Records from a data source
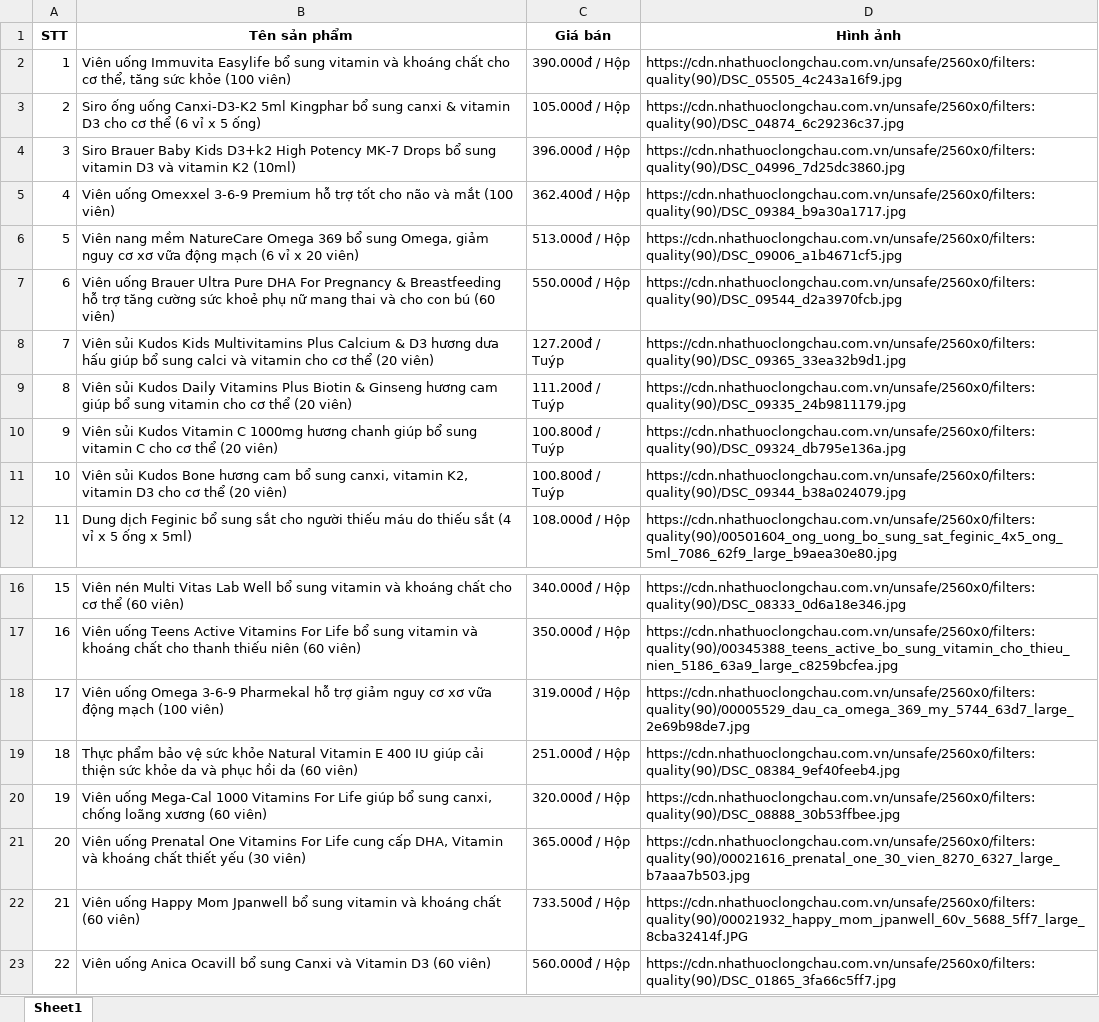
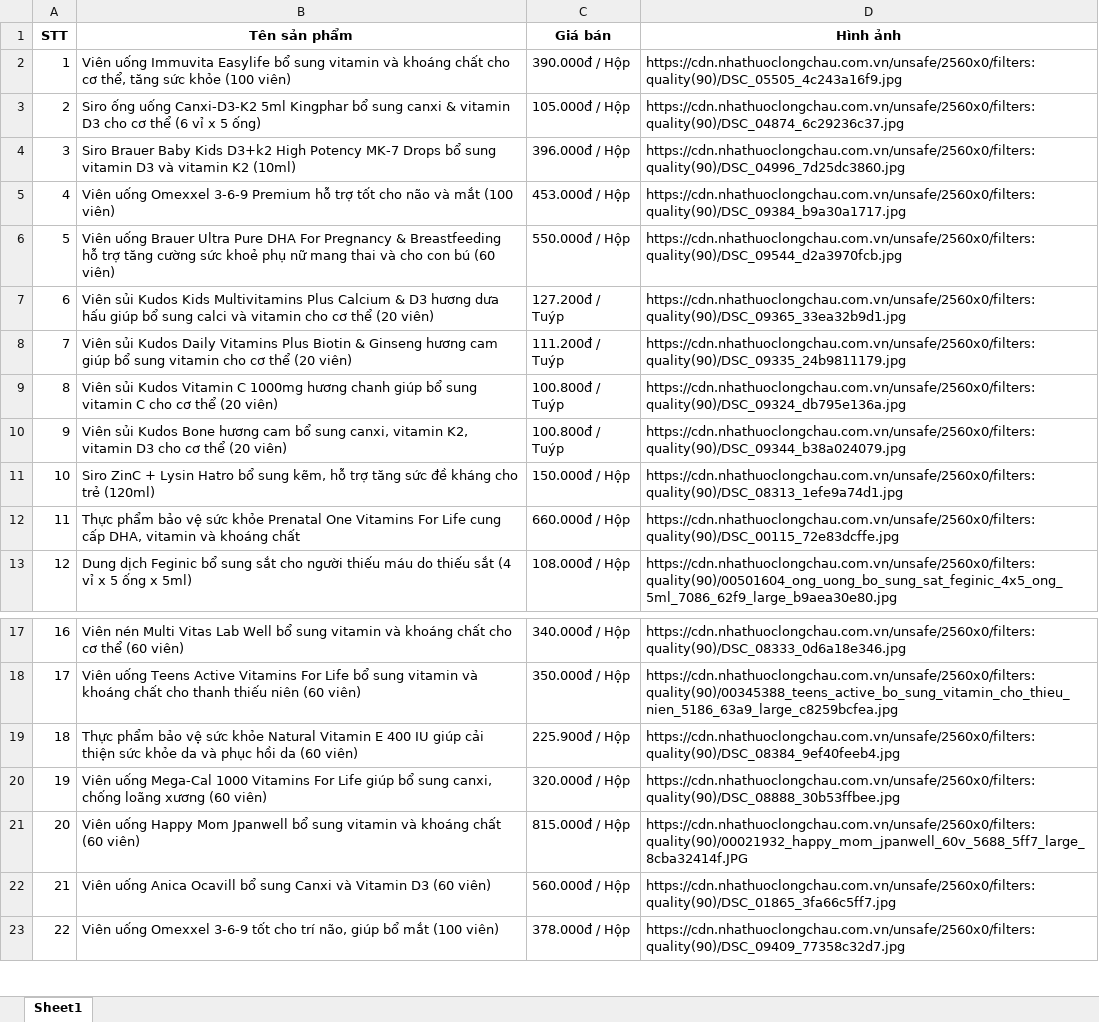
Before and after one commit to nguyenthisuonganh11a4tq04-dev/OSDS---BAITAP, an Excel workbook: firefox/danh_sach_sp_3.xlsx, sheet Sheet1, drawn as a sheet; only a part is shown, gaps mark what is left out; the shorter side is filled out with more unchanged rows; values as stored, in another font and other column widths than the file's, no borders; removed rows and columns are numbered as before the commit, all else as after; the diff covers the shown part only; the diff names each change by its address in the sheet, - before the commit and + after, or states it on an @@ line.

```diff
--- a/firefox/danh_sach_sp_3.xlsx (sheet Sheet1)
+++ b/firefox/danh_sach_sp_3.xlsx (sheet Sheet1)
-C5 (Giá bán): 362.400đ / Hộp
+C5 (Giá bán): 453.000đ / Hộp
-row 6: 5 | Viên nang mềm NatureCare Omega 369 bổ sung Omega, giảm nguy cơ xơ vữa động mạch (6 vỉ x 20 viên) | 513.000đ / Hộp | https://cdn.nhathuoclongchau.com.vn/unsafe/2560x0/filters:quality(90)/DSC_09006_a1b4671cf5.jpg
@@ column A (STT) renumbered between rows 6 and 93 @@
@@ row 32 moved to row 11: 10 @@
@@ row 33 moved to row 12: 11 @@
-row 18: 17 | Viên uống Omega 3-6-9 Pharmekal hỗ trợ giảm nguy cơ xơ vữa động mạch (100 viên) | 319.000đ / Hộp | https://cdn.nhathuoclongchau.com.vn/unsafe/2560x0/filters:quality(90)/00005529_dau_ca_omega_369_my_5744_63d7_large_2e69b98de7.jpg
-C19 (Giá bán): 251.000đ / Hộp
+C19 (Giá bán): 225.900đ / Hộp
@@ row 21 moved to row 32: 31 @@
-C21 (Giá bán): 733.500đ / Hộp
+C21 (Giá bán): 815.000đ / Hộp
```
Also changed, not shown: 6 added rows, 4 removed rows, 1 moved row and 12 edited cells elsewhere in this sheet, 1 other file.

==

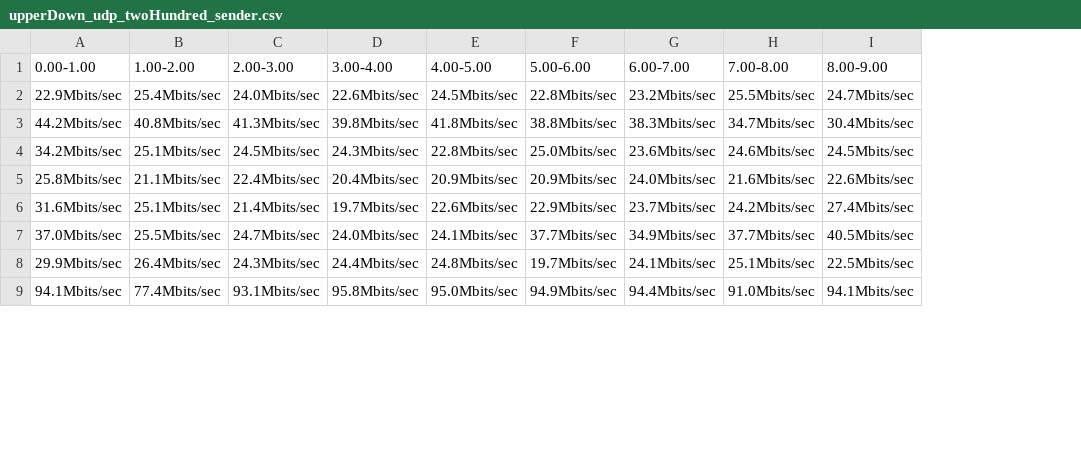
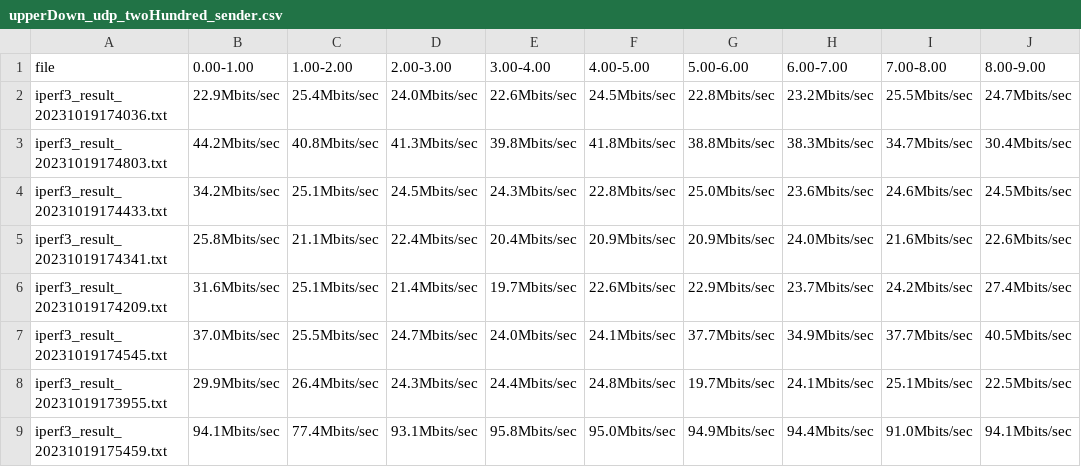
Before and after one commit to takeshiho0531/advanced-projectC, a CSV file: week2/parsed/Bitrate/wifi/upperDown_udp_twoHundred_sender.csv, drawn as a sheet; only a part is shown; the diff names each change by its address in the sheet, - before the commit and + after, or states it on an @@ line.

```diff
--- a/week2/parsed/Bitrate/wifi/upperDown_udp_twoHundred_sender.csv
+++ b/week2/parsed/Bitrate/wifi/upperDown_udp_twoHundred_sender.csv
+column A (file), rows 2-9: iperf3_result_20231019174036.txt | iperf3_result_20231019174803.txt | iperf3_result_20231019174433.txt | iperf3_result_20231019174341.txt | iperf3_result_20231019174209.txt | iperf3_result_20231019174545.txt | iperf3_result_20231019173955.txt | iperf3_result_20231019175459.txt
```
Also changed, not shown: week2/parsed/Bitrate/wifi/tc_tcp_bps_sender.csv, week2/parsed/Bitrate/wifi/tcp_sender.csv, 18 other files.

§ **WHAT TO PRODUCE**:
Across the data, how many lines have the word "nhathuoclongchau" in them? Respond with the number alone.

§ **TASK RESULT**:
2